Field Trip Offers Latin Food, Film

Field Trip Offers Latin Food, Film

Lexie Reinecke, Staff Writer

Spanish 2 students ventured to Berkeley on Tuesday, March 17 for a field trip focused on Latin American culture. Featuring a viewing of a Spanish language film and dining at a Mexican restaurant, the trip was organized by Leticia Del Toro, a Spanish and French teacher.

Del Toro said, “I’ve kind of tagged along on other field trips with some of the more veteran teachers have had, but this time I put it together myself based on what I thought would be fun.”

Over 100 students from Del Toro and Concha Martinez’ classes filled 2 school buses that departed campus in the morning. Once in Berkeley, the first stop was Picante, a casual, authentic-style Mexican restaurant located on 6th Street. While it usually opens at 11am, the restaurant opened at 10 am to welcome the students as part of an arrangement negotiated by Del Toro.

“I got the idea of calling Picante, because it’s a really solid, authentic restaurant. I knew that they were large and that their service is really good. But they were also closed at the hour I wanted to [go], so I had to talk to the manager and explain to him my vision for the day. We had a couple of conversations and phone calls. He said he’d be willing to open up early if we could organize it so that we had a pre-order, and everything was ready to go smoothly,” Del Toro explained.

Food options included carnitas tacos, carne asada tacos, chicken tacos, as well as various burritos. The tacos were soft shell (the traditional Mexican style) topped with fresh guacamole, diced onions, and bell peppers. The burritos consisted of rice, beans, and a choice of meat. Homemade corn chips were also served, along with either horchata (a milk and cinnamon drink) or watermelon agua fresca (a fresh squeezed juice mix.)

“It was a leisurely lunch and we could take our time, which is bit more typical of what a Latin American meal would be like” said Del Toro.

Sophomore Frenel Francisco said, “I haven’t really been to many Mexican restaurants but to me it was pretty good food. I’d recommend it.”

Freshman Payton Fraser agreed. “The restaurant was very authentic Spanish; it was colorful and had a lot of cultural elements. The food was good,” he said.

The restaurant, which is decorated with festive papel picado (colorful cut paper) and clay masks, welcomed students at the entrance with bags of chips, drinks, and wrapped lunches, depending on what the students pre ordered. Students were able to sit wherever they wanted in the restaurant, and tables quickly filled with groups of friends. After eating, the group returned to the buses for the across-town trip to UC Berkeley.

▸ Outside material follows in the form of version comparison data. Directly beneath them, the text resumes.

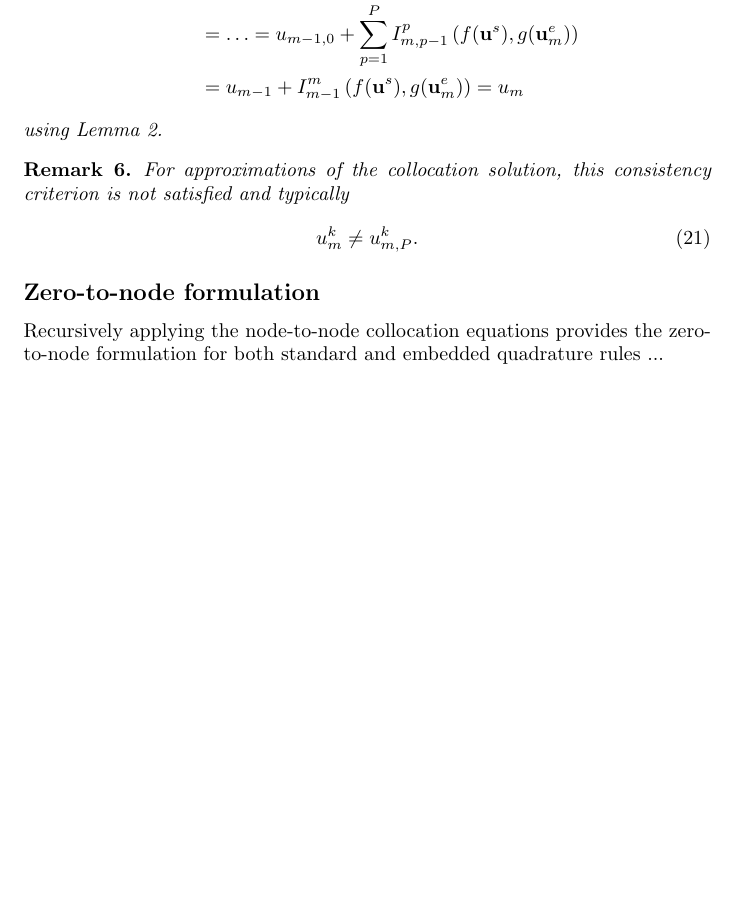
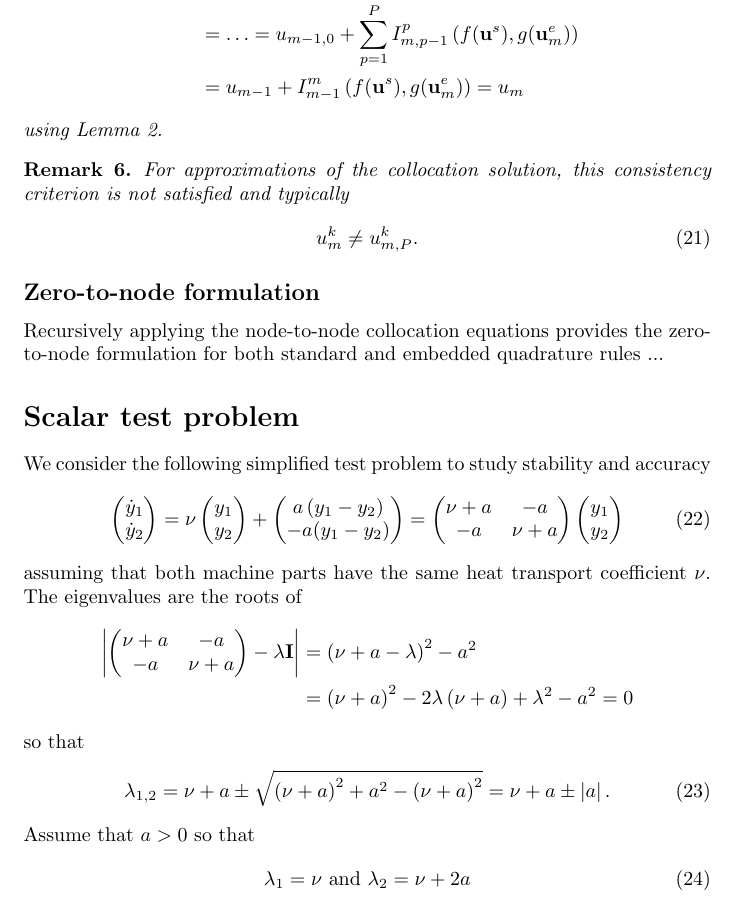
Before and after one commit to ANaumann85/movingHeatSDC, a LaTeX document (docu.tex): part of page 5 of 5, cut so that both start at the same text, the shorter picture padded with empty space. Compiled offline with pdfLaTeX.

Commit message:
added brief description of scalar test problem to be used as model

```diff
--- a/docu.tex
+++ b/docu.tex
@@ -237,4 +237,25 @@ For approximations of the collocation solution, this consistency criterion is no
 \subsection*{Zero-to-node formulation}
 Recursively applying the node-to-node collocation equations provides the zero-to-node formulation for both standard and embedded quadrature rules
 ...
+
+\section*{Scalar test problem}
+We consider the following simplified test problem to study stability and accuracy
+\begin{equation}
+	\begin{pmatrix} \dot{y}_1 \\ \dot{y}_2 \end{pmatrix} = \nu \begin{pmatrix} y_1 \\ y_2 \end{pmatrix} + \begin{pmatrix} a \left( y_1 - y_2 \right) \\ -a (y_1 - y_2) \end{pmatrix}
+		= \begin{pmatrix}  \nu + a & -a \\ -a & \nu  +a \end{pmatrix} \begin{pmatrix} y_1 \\ y_2 \end{pmatrix}
+\end{equation}
+assuming that both machine parts have the same heat transport coefficient $\nu$.
+The eigenvalues are the roots of
+\begin{align*}
+	\left| \begin{pmatrix}  \nu + a & -a \\ -a & \nu  +a \end{pmatrix} - \lambda \ve{I} \right| &= \left( \nu + a - \lambda \right)^2 - a^2 \\
+	&= \left( \nu + a \right)^2 - 2 \lambda \left( \nu + a \right) + \lambda^2 - a^2 = 0
+\end{align*}
+so that
+\begin{equation}
+	\lambda_{1,2} = \nu + a \pm \sqrt{ \left(\nu+a\right)^2 + a^2 - \left( \nu + a \right)^2 } = \nu + a \pm \left| a \right|.
+\end{equation}
+Assume that $a > 0$ so that
+\begin{equation}
+	\lambda_1 = \nu \ \text{and} \ \lambda_2 = \nu + 2 a
+\end{equation}
 \end{document}
```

Exiting the buses, students congregated outside the Berkeley Law School buildings, and sat around the fountain and grass areas. Food trucks parked nearby, and some students purchased Krispy Kreme donuts from a school fundraiser stand. After time spent in the quad area, the group filed into the Robert L. and Alice Bridges Lecture Hall to view a movie, Mateo, Colombia’s submission for the Oscars.

“[At the campus] we were met by staff of the Center for Latin American Studies, to view a film which is part of their Cine Latino program,” Del Toro said.  “I sent them an email complementing their selection of the film, saying I had enjoyed their programming over the years, but that since it was in the evening, it was difficult for me to send my students out there and would they ever consider doing a screening for one of their programs in the daytime. They said yes, we’d love to have you. They essentially made every effort to invite us and to follow through with the plannings. I think it was a real honor to have Campolindo students there on campus.”

Francisco explained, “It [the movie] was about a boy who lives in a poorish [sic] neighborhood with his mom. He goes to school and works with his uncle who’s a bad man, in a sense; he’s the villain or antagonist of it. Basically he’s getting influenced by his uncle and he doesn’t want to live that life after joining a theatre group that changes him. It changed his vision and his mindset.”

Fraser said, “I liked it. They showed a lot of the Colombian culture and everything so that was interesting.”

Fraser thought the trip was a success. She said, “I thought it was a great experience, being able to go to Cal especially and see everything around there. That’s what I mostly got out of it. I thought they could have maybe brought in some more elements of Spanish along with the movie, that that would’ve make it better, but it was successful.”

Francisco agreed. “It was a pretty neat experience, going to Berkeley and getting to leave school to learn about Spanish. It was pretty successful, I’m not gonna lie, but there were some mistakes here and there. A lot of time was wasted when we could’ve been doing some other things instead of just waiting. But we can’t really help that now,” Francisco said.

Del Torro said that she would “absolutely” be interested in doing a trip like it in the future. “I had a great day and most of what I saw, kids were enjoying it; the chaperones had a good time, too. I probably will.”